Those books will eventually go out of print.  But DAW is pretty good about keeping things in print for a while, so I’m hopeful this trend will continue.

Another interesting data point came when I compared print sales to electronic.  I believe e-books are growing, and electronic sales are likely to take up a larger portion of overall sales.  For the moment though … well, take a look at the breakdown of total sales per book:

I’ve had the best electronic sales with Stepsister Scheme (don’t ask me why).  For that book, e-books make up about 4.3% of the total sales.  I don’t really have enough data to say how much or how quickly those e-book sales seem to be growing.  For now, while I definitely appreciate the extra royalties, they’re not yet a significant factor for me.

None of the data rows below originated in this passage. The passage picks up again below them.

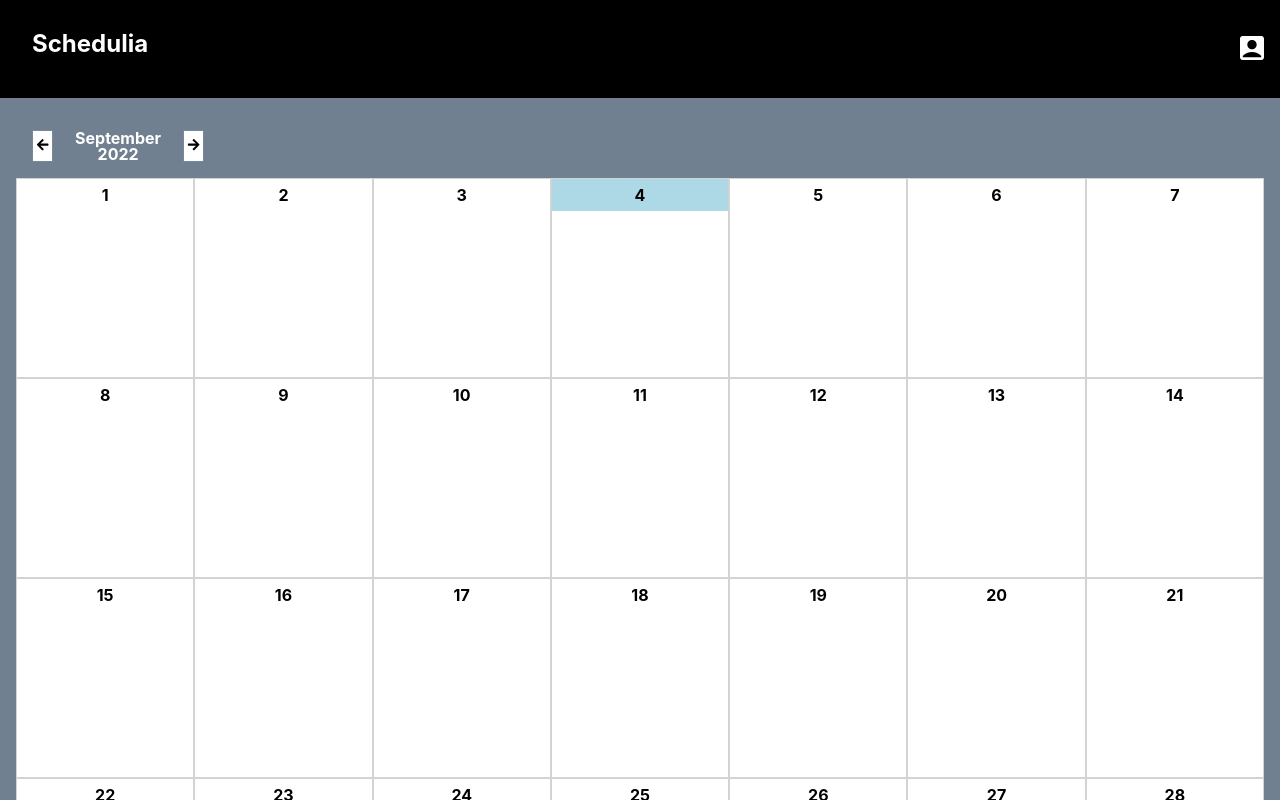
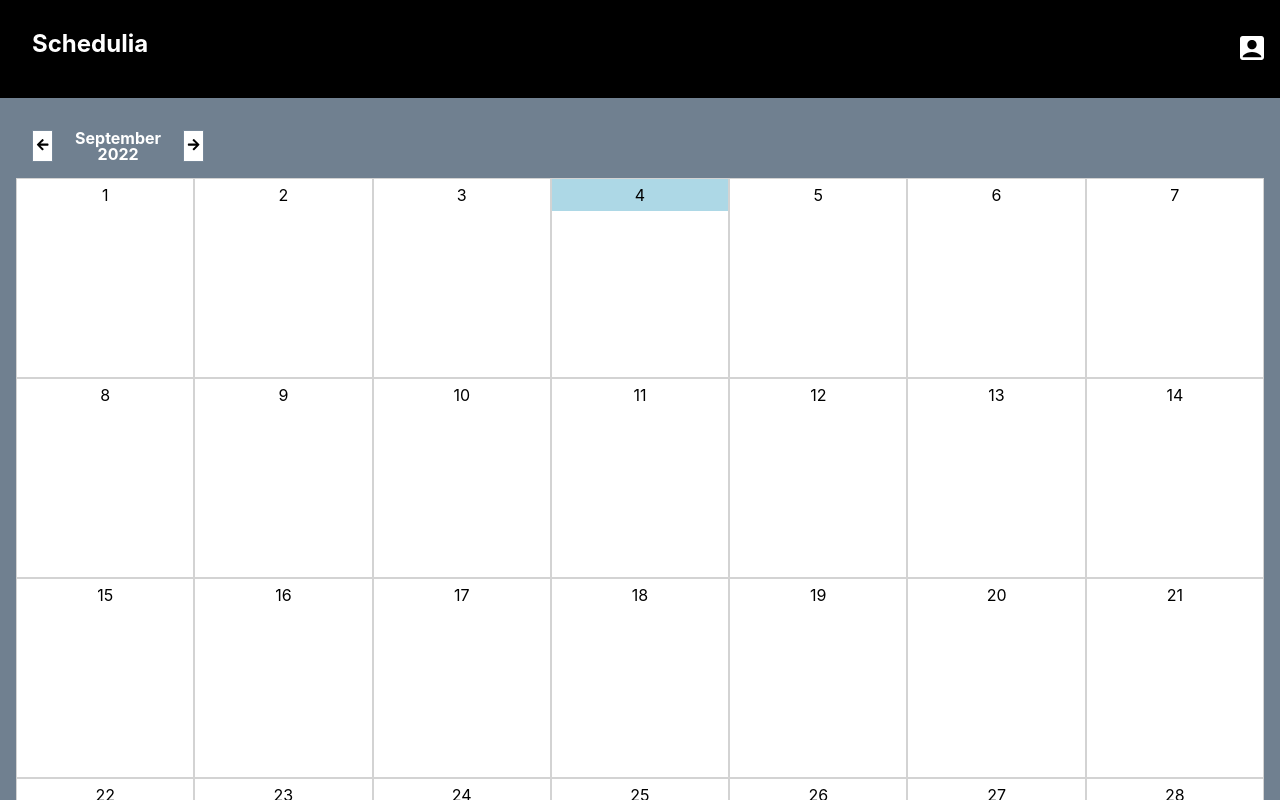
Before and after one commit to KallumJ/Schedulia, a Next.js app: page / in a window 1280 px wide. Shown: the top 800 px of the page. Built offline with nearby package versions, Linux system fonts and the light colour scheme.

Commit message:
Change day number to p instead of h4

```diff
--- a/components/schedule/Day.tsx
+++ b/components/schedule/Day.tsx
@@ -10,7 +10,7 @@ export default function Day({ date }: DayProps) {
 
     return (
         <div className={styles.day_card}>
-            <h4 className={styles.day_number} style={isToday ? { backgroundColor: "lightblue" } : {}}>{date.getDate()}</h4>
+            <p className={styles.day_number} style={isToday ? { backgroundColor: "lightblue" } : {}}>{date.getDate()}</p>
         </div>
     )
 }
```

Another interesting point from that second graph: total sales of Stepsister are a little lower than sales of Goblin Quest.  Likewise for Mermaid.  This threw me for a second.  After all, the weekly sales numbers for the princess books are great, so why are the goblin books selling better?

The answer is, the goblin books have been selling longer.  Goblin Quest came out in November of 2006.  Stepsister came out in January, 2009.  Meaning in a year and a half, Stepsister Scheme has sold almost as many copies as Goblin Quest did in just under four.

And now it’s time to save this post and go get groceries.  Questions and comments are welcome, as always.